Biological treatments for severe asthma.
Purpose of review: Asthma is a heterogenous disease associated with different phenotypes and endotypes. The unmet needs with severe asthma have led to the emergence of potential therapeutic targets beyond the existing therapies. Recently, several biologics were examined and some have now been approved to target T2 airway inflammation in patients with severe disease. We provide an overview of recently approved biologic, those which are emerging and highlight unmet needs in this area.
Recent findings: Multiple biologics targeting T2 high asthma are now available for clinical use in the appropriate groups of severe asthma. These target overlapping phenotypes, which include allergic and eosinophilic asthma. Available biologics were shown to improve outcomes that include the reduction of exacerbations and improvement of lung function. Some have also demonstrated improvement in patient-reported outcomes. Some of these biologics have also demonstrated beneficial effects on associated asthma comorbidities. Biomarkers help predict response to certain biologics, although only few currently exist. Emerging biologics blocking other pathways of airway inflammation are under development. Several small molecule antagonists and inhibitors are also in development. Biologics and therapies targeting T2 low or non-T2 asthma are needed.
Summary: Recently approved biologic therapies improve asthma outcomes in subset of patients.

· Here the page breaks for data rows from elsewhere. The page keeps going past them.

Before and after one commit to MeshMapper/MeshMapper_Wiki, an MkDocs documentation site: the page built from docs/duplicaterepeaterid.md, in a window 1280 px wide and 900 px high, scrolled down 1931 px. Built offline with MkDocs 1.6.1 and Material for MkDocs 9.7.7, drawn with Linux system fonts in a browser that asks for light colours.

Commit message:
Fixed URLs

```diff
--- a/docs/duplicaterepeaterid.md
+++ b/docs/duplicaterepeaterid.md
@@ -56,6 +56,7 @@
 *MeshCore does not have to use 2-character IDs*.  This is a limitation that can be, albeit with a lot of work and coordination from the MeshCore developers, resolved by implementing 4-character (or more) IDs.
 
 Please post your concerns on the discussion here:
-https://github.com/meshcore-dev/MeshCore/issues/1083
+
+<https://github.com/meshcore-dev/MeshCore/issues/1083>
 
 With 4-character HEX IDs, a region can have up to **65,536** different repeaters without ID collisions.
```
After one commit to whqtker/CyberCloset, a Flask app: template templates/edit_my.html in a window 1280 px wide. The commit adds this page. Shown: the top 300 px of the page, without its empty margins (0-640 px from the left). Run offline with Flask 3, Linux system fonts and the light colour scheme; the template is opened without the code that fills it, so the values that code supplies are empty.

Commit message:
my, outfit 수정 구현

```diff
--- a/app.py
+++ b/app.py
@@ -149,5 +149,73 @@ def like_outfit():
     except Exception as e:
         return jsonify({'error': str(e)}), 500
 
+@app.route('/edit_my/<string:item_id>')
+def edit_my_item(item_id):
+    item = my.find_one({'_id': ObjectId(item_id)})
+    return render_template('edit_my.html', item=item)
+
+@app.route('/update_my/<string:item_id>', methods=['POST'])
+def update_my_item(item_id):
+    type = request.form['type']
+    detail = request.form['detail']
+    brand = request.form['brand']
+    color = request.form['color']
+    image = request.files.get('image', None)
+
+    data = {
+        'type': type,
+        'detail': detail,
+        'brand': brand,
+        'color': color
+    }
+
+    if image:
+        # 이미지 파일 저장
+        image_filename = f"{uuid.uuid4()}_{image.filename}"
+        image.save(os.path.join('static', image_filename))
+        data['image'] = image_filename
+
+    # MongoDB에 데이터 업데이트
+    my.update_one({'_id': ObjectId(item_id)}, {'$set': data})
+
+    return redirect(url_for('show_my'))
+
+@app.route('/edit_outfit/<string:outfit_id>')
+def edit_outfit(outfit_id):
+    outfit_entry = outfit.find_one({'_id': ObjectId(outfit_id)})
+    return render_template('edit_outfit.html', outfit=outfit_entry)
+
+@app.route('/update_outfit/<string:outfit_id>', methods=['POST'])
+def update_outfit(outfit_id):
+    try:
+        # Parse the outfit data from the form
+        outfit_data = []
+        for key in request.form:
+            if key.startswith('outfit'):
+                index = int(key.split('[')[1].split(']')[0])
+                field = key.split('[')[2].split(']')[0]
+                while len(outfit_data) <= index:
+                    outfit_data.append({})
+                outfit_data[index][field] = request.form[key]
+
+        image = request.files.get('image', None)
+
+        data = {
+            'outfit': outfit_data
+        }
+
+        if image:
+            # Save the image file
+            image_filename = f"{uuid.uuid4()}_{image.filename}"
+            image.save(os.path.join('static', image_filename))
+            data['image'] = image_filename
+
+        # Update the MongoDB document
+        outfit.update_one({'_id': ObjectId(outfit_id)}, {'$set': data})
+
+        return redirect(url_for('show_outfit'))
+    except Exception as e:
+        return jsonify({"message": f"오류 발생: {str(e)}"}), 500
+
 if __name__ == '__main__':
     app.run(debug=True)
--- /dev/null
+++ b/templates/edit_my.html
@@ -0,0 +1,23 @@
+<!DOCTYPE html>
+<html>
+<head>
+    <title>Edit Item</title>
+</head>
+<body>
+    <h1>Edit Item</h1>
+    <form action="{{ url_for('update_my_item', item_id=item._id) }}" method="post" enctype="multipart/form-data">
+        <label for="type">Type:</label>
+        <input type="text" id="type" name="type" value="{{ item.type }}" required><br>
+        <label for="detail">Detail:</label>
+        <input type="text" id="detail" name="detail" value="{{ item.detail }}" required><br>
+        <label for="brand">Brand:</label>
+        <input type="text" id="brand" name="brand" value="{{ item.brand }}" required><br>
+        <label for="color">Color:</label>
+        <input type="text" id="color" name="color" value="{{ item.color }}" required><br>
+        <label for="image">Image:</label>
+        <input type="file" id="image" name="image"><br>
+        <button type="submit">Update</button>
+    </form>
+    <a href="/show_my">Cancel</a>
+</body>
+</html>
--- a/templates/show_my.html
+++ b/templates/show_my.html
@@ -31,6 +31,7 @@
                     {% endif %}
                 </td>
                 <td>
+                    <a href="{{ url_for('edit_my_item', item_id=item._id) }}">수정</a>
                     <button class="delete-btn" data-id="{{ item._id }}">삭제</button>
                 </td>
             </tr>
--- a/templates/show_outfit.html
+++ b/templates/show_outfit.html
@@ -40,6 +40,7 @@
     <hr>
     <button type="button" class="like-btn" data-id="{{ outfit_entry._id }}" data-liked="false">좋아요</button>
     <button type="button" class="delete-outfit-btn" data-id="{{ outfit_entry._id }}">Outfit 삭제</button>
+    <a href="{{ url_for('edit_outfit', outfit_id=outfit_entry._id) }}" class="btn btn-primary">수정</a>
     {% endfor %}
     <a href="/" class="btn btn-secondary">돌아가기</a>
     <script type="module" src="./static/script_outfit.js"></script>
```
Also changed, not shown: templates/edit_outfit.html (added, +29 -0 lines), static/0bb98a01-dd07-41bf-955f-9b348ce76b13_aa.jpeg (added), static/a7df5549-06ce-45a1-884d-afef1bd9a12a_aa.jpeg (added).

Future research to uncover better predictors of response can improve the precise approach to therapy of patients with severe disease.